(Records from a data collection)
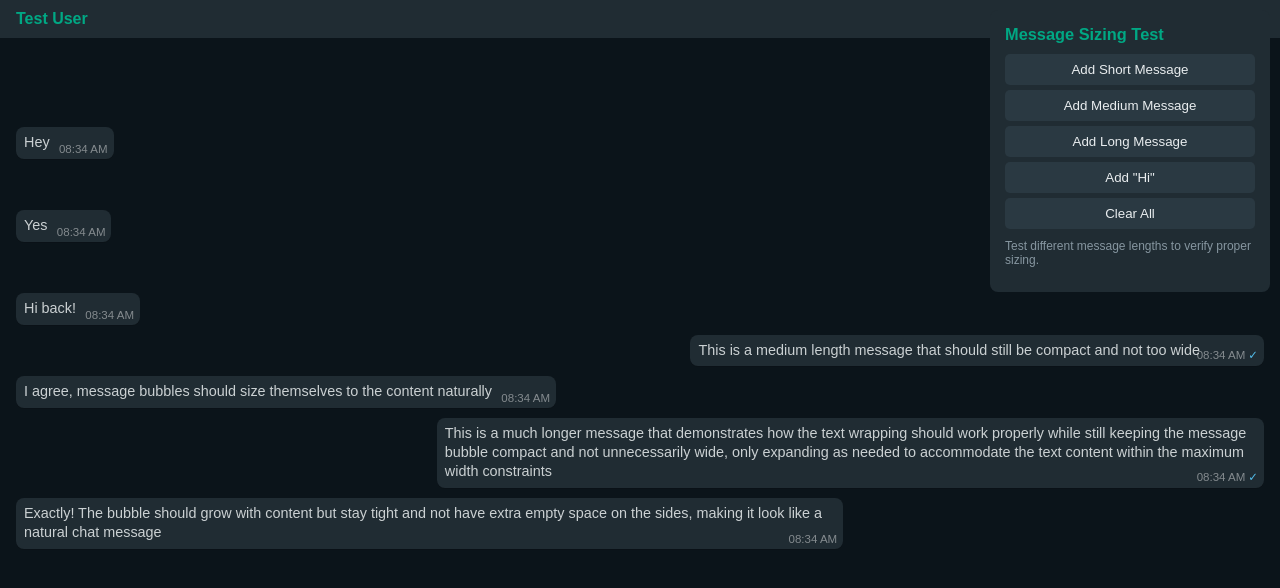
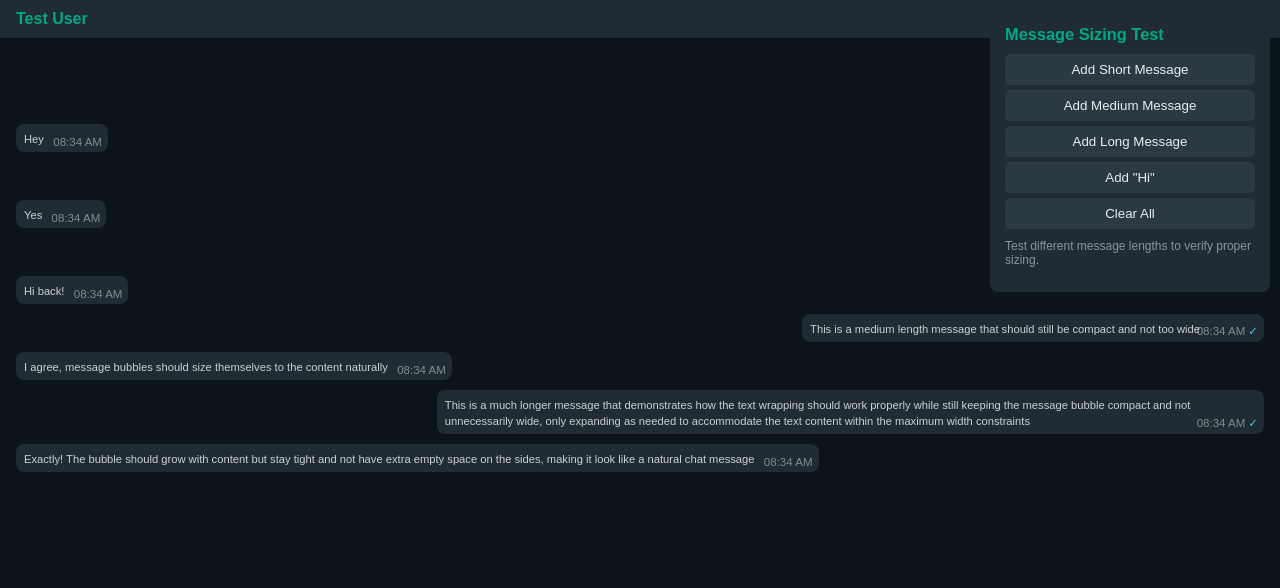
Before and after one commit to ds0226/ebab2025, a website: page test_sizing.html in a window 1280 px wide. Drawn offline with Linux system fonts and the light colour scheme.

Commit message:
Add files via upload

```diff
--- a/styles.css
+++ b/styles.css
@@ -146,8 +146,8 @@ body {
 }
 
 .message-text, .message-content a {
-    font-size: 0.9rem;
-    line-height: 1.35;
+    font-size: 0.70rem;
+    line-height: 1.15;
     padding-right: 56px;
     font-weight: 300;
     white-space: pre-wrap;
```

---

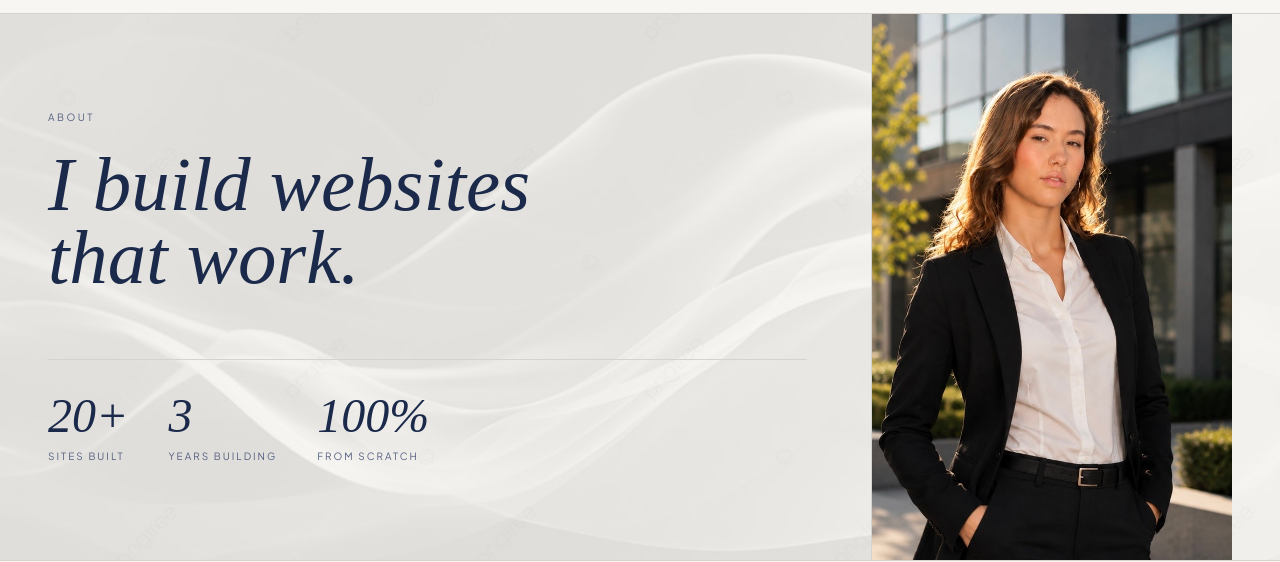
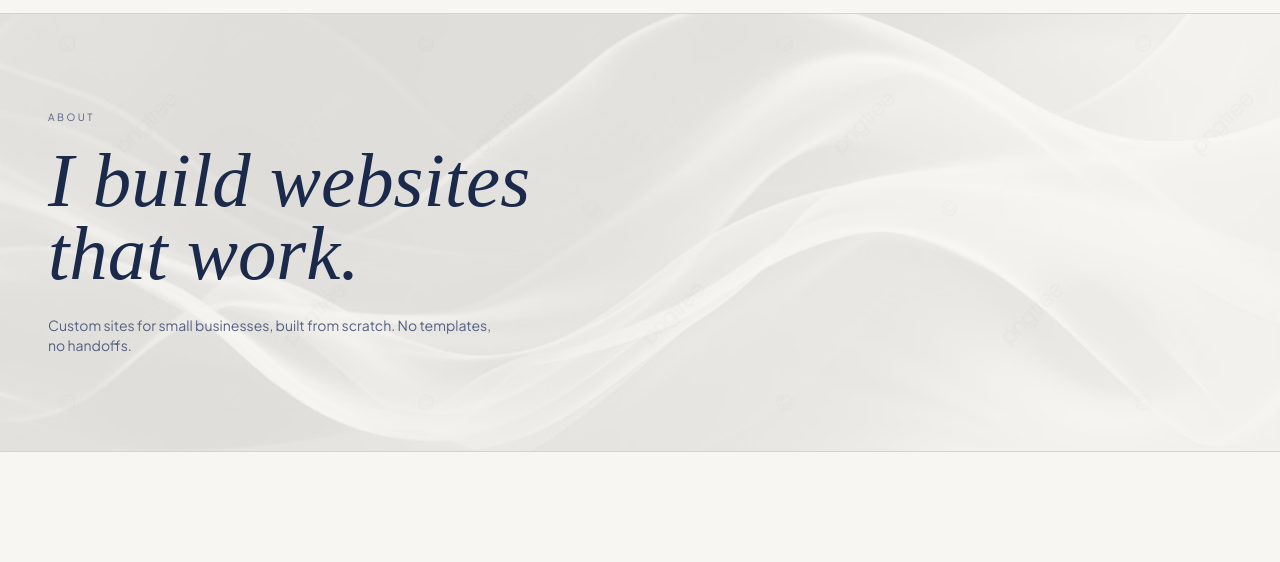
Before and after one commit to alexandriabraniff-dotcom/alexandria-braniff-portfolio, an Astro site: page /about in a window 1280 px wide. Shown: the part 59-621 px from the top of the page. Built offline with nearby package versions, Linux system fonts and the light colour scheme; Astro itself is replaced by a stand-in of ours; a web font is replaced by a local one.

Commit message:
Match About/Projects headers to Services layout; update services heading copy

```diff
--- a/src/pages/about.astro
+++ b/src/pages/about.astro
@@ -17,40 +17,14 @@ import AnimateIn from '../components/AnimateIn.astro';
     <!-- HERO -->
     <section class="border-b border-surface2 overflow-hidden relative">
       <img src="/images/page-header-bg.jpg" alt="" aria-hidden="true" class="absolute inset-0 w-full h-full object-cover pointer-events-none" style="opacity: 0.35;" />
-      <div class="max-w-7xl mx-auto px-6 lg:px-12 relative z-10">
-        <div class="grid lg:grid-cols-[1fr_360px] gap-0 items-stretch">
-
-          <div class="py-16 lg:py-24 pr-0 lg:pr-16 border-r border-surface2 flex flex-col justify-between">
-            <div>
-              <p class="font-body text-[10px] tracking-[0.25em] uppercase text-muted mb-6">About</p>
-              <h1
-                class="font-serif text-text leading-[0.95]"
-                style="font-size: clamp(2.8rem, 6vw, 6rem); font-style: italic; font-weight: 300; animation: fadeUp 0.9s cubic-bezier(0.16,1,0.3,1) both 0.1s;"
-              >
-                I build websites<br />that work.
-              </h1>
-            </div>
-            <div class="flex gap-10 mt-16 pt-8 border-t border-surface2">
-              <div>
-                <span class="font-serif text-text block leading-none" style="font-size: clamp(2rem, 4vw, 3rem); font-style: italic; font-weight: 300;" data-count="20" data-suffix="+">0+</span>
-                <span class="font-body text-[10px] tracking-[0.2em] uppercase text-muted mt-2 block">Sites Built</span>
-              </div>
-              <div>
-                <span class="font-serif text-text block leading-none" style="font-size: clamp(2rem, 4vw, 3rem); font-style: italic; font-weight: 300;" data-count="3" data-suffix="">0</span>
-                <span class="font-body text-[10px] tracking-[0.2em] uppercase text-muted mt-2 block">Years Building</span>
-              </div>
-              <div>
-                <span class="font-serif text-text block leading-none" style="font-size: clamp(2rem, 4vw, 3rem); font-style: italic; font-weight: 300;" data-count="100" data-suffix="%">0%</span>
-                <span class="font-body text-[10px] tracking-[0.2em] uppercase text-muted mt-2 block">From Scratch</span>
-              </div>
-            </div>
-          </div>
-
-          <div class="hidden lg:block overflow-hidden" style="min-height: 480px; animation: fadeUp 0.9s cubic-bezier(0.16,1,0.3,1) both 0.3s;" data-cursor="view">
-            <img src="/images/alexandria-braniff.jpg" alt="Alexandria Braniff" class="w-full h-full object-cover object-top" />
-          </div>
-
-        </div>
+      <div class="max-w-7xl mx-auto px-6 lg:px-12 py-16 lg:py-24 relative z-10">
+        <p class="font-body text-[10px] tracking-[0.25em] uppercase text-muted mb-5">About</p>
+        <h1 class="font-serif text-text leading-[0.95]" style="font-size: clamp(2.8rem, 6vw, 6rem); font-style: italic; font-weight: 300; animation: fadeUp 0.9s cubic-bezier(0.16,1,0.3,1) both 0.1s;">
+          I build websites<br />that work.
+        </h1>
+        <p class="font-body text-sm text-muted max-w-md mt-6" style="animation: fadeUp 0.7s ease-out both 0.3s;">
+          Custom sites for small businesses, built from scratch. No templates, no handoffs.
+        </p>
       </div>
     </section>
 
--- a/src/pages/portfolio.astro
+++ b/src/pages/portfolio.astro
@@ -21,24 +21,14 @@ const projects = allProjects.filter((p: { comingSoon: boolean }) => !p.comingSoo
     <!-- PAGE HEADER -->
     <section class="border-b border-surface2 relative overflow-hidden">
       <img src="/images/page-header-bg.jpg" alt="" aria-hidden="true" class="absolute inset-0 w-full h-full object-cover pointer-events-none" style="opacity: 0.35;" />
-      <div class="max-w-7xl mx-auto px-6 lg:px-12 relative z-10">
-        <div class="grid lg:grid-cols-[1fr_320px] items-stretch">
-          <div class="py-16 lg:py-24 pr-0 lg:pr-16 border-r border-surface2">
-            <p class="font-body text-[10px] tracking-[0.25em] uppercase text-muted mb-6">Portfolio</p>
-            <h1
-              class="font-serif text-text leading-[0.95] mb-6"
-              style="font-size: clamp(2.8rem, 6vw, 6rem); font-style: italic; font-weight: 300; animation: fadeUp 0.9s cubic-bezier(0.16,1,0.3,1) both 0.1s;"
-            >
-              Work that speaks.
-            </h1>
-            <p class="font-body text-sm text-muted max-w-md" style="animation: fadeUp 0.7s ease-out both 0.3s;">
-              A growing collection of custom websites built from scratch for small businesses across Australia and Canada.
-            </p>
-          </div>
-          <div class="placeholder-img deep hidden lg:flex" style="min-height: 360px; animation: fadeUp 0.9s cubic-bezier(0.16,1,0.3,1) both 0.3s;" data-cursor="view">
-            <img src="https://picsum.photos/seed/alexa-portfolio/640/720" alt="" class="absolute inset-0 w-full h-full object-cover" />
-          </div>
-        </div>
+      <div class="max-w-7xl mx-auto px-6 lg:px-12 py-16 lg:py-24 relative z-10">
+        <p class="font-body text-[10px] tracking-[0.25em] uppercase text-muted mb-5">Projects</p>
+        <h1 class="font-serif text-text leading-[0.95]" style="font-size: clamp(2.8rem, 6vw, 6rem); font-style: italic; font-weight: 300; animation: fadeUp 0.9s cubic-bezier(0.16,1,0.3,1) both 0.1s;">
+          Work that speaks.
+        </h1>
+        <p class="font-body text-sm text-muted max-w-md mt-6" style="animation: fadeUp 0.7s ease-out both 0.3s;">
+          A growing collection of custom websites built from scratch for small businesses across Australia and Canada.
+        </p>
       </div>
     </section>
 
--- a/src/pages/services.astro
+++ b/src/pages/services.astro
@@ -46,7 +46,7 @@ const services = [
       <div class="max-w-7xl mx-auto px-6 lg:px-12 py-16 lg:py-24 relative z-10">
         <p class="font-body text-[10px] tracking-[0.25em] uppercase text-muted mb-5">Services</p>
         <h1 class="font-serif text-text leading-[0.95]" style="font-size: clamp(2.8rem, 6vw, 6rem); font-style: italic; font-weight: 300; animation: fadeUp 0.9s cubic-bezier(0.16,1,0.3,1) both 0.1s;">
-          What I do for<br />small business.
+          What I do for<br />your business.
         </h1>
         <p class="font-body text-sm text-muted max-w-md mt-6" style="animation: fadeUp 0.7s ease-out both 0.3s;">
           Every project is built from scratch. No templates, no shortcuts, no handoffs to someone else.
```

*Task brief*
Which lines in the records above include the word "handoffs"? Copy them out.

*Response below*
+          Custom sites for small businesses, built from scratch. No templates, no handoffs.
           Every project is built from scratch. No templates, no shortcuts, no handoffs to someone else.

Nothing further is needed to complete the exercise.